Gastropod Gastronomy

Some time ago Bill and I were talking about abalone, wondering what all the fuss was about and why people would risk life and limb to harvest wild abalone. Why do people go out in search for this shellfish in spite of the frigid cold waters on the Northern California coast? And let's not even talk about the risk of becoming shark food. We also saw an episode of Bay Area Backroads where they talked about this delicacy. So we decided that one day we were going to try it.

This past Saturday, we went out to the coast to US Abalone and bought some farmed abalone. It was a bit of a surprise, because Bill refused to tell me where we were going, and I only realized his plan once we entered the driveway of the store/farm.

We got four medium-sized shellfish ($10 each) and had the salesclerk explain to us how to shuck the meat off the shells. Bill coooked 'em using a recipe he found online. We had pan-fried abalone with beurre blanc sauce, some steamed green beans, and lemon-parsley orzo. Verdict: YUM. It tasted a bit like clams, to be honest, but it was a lot better. The sauce was perfect with it. Even though the meal didn't look like much, we were full by the time we got done. Four medium-sized abalone is perfect for two people.

Along with the meal, we had a really nice bottle of McHenry pinot noir, 1980 vintage. (Yes, that's correct, 1980). We won it at a raffle from this year's Pinot Paradise. We were a bit apprehensive about the wine; we weren't sure how good (or bad) a 27-year-old pinot noir would be. It actually turned out to be very good. It still tasted fruity, wasn't too earthy, and was still quite alcohol-y. The only difference my untrained mouth could detect was that it had a little bit of a silky/oily mouthfeel.
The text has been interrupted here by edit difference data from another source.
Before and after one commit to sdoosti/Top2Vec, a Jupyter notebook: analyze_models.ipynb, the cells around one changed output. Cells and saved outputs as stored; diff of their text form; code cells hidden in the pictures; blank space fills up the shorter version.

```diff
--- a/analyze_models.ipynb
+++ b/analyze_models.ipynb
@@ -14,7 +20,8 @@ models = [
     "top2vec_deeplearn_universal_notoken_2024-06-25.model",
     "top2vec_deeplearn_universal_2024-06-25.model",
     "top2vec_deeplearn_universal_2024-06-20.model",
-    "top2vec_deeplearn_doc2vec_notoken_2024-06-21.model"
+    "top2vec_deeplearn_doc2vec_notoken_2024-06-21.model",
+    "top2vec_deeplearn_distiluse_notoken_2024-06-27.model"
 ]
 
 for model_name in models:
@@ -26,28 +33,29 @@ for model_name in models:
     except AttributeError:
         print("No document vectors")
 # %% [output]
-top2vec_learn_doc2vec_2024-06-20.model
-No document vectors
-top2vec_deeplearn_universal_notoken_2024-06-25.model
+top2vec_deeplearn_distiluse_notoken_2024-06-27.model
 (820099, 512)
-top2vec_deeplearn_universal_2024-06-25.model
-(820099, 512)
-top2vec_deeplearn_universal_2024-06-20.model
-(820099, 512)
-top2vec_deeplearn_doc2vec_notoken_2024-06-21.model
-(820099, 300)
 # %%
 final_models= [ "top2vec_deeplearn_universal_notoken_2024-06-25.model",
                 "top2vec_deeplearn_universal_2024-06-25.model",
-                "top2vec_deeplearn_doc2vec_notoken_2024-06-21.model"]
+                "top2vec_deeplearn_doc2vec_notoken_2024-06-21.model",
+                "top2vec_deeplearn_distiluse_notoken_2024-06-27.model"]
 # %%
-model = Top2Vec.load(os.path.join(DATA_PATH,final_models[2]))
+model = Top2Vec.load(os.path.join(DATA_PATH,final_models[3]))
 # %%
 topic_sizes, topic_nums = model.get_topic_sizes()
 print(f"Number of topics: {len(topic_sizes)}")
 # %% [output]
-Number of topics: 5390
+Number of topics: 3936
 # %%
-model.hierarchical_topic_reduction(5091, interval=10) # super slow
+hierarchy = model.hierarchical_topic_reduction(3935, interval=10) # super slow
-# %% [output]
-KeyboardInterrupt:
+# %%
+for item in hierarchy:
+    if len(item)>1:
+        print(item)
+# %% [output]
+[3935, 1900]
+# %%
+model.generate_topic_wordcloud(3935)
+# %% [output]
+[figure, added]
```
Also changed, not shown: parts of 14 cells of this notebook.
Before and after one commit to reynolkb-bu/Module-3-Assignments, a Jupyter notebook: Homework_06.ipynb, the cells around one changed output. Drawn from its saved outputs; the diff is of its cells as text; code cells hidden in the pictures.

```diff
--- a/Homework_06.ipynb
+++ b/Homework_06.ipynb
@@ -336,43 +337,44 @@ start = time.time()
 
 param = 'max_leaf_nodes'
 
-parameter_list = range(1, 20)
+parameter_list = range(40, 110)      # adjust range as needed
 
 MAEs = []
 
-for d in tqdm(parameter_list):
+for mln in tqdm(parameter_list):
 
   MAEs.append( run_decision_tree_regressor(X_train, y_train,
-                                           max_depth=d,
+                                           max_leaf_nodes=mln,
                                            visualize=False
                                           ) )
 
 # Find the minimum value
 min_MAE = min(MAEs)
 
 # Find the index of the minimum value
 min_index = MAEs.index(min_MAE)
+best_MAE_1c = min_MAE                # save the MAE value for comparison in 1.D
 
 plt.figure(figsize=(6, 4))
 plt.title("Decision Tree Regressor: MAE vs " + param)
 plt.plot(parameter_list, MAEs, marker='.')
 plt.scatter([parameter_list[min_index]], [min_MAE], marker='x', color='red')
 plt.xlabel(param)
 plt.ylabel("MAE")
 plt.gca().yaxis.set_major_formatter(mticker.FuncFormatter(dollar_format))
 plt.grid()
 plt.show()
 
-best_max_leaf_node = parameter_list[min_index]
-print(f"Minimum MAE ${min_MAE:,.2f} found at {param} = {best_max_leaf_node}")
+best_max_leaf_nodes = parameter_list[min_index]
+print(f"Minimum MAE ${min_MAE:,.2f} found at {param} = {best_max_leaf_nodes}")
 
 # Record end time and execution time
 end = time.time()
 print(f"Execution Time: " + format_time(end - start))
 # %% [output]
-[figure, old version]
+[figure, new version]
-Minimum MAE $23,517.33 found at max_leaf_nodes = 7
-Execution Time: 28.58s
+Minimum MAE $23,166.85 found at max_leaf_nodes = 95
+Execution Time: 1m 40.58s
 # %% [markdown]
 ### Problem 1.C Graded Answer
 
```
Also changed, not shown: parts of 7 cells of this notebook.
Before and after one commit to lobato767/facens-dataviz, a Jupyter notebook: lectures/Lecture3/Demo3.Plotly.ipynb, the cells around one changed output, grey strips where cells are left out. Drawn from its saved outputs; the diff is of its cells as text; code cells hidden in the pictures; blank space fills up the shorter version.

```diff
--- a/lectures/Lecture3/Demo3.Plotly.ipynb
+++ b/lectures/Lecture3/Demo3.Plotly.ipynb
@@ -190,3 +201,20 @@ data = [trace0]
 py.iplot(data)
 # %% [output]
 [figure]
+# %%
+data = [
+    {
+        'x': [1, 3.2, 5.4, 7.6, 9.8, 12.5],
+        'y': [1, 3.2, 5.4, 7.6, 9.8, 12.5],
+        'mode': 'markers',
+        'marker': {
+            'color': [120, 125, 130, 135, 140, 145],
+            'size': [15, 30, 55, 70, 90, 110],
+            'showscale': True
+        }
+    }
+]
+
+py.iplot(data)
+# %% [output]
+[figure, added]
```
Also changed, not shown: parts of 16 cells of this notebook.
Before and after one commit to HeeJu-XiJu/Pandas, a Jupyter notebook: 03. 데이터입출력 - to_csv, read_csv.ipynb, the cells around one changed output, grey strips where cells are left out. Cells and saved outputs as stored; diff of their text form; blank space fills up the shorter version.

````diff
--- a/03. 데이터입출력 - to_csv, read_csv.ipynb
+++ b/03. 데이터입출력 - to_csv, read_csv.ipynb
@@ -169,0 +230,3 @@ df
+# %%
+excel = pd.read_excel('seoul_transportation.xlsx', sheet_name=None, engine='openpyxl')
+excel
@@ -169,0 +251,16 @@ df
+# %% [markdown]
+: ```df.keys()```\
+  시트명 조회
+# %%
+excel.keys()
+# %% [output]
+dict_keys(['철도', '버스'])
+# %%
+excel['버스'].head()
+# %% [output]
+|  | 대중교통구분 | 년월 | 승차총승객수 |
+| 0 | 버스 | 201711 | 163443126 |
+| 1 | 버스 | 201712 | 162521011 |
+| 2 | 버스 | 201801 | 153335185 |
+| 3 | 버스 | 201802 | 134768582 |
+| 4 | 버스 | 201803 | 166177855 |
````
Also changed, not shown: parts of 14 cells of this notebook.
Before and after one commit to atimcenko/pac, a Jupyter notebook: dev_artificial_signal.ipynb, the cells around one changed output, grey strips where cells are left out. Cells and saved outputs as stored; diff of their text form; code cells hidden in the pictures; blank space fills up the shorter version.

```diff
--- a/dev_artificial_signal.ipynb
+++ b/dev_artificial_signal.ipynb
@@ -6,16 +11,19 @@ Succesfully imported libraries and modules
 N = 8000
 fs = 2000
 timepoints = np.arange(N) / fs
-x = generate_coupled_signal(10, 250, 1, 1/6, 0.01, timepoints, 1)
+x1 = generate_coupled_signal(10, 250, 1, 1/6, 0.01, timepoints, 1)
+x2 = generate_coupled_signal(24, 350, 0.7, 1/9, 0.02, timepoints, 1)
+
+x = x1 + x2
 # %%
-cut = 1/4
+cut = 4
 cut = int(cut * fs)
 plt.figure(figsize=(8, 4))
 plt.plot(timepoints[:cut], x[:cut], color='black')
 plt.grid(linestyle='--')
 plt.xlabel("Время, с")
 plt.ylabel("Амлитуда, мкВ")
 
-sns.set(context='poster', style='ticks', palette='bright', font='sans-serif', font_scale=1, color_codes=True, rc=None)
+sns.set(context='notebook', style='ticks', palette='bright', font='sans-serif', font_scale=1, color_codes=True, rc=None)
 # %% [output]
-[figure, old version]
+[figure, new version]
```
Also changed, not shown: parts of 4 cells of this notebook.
Anyway, now I'm wondering if the wild stuff is really that much better...